--- Material provided ---

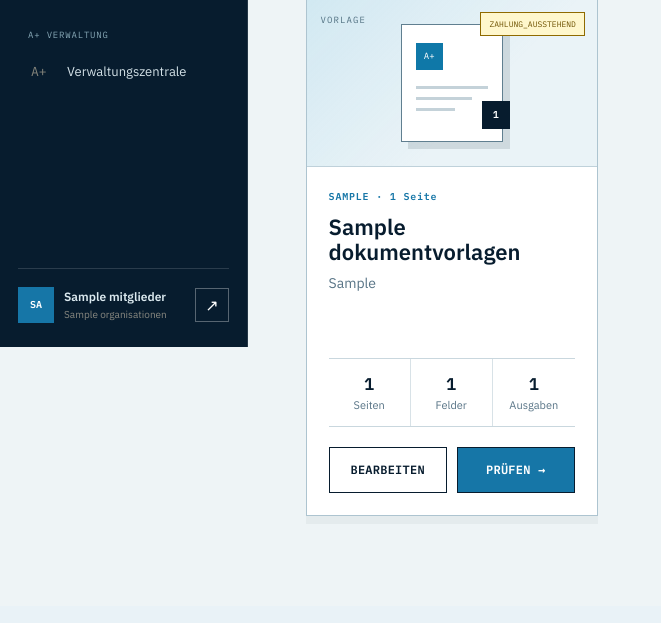
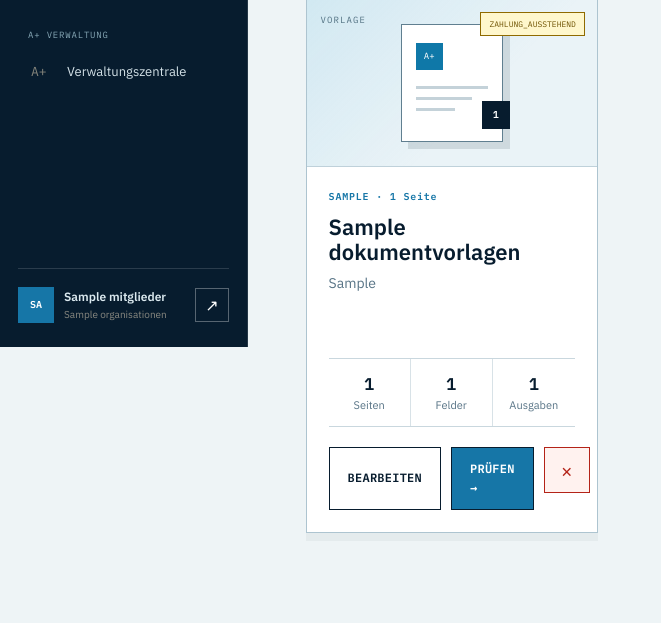
Before and after one commit to hsdarestani/A-SmartDocs, a FastAPI app: page /vorlagen in a window 1280 px wide. Shown: the part 453-1076 px from the top of the page, without its empty margins (0-661 px from the left). Before the commit the page ends 969 px from the top, so only its background shows below. Run offline with FastAPI, Linux system fonts and the light colour scheme; the visitor is signed in with stand-in values (Sample User, id 1); tables that the repository leaves empty hold one stand-in row (values such as "Sample post"); parts of the project's set-up code (start-up, migrations or seed data) failed here and were passed over.

Commit message:
Vorlagenlöschung für Firmenadministratoren ergänzen

```diff
--- a/app/templates/vorlagen.html
+++ b/app/templates/vorlagen.html
@@ -1,6 +1,7 @@
 {% extends "base.html" %}
 {% block titel %}Dokumentvorlagen – A+ SmartDocs{% endblock %}
 {% block inhalt %}
+{% set darf_loeschen = mitglied.ist_superadmin or mitglied.rolle.value in ['inhaber', 'verwaltung'] %}
 <section class="seitenrahmen produktseite">
   <div class="seitenkopf">
     <div>
@@ -37,9 +38,14 @@
           <span><b>{{ eintrag.erkannte_felder }}</b> Felder</span>
           <span><b>{{ eintrag.dokumente|length }}</b> Ausgaben</span>
         </div>
-        <div class="vorlagenkarten-aktionen">
+        <div class="vorlagenkarten-aktionen {% if darf_loeschen %}mit-loeschen{% endif %}">
           <a href="/vorlagen/{{ eintrag.id }}" class="schaltflaeche sekundaer">Bearbeiten</a>
           {% if eintrag.status == 'bereit' %}<a href="/vorlagen/{{ eintrag.id }}/verwenden" class="schaltflaeche primaer">Verwenden →</a>{% else %}<a href="/vorlagen/{{ eintrag.id }}" class="schaltflaeche primaer">Prüfen →</a>{% endif %}
+          {% if darf_loeschen %}
+          <form action="/vorlagen/{{ eintrag.id }}/loeschen" method="post" onsubmit="return confirm('Vorlage und alle daraus erstellten Dokumente dauerhaft löschen?')">
+            <button class="vorlagen-loeschen-knopf" type="submit" title="Vorlage löschen" aria-label="Vorlage löschen">×</button>
+          </form>
+          {% endif %}
         </div>
       </div>
     </article>
```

--- Problem description ---
In the entries above, find each line with "post" and copy it.

--- Task response ---
Before and after one commit to hsdarestani/A-SmartDocs, a FastAPI app: page /vorlagen in a window 1280 px wide. Shown: the part 453-1076 px from the top of the page, without its empty margins (0-661 px from the left). Before the commit the page ends 969 px from the top, so only its background shows below. Run offline with FastAPI, Linux system fonts and the light colour scheme; the visitor is signed in with stand-in values (Sample User, id 1); tables that the repository leaves empty hold one stand-in row (values such as "Sample post"); parts of the project's set-up code (start-up, migrations or seed data) failed here and were passed over.
+          <form action="/vorlagen/{{ eintrag.id }}/loeschen" method="post" onsubmit="return confirm('Vorlage und alle daraus erstellten Dokumente dauerhaft löschen?')">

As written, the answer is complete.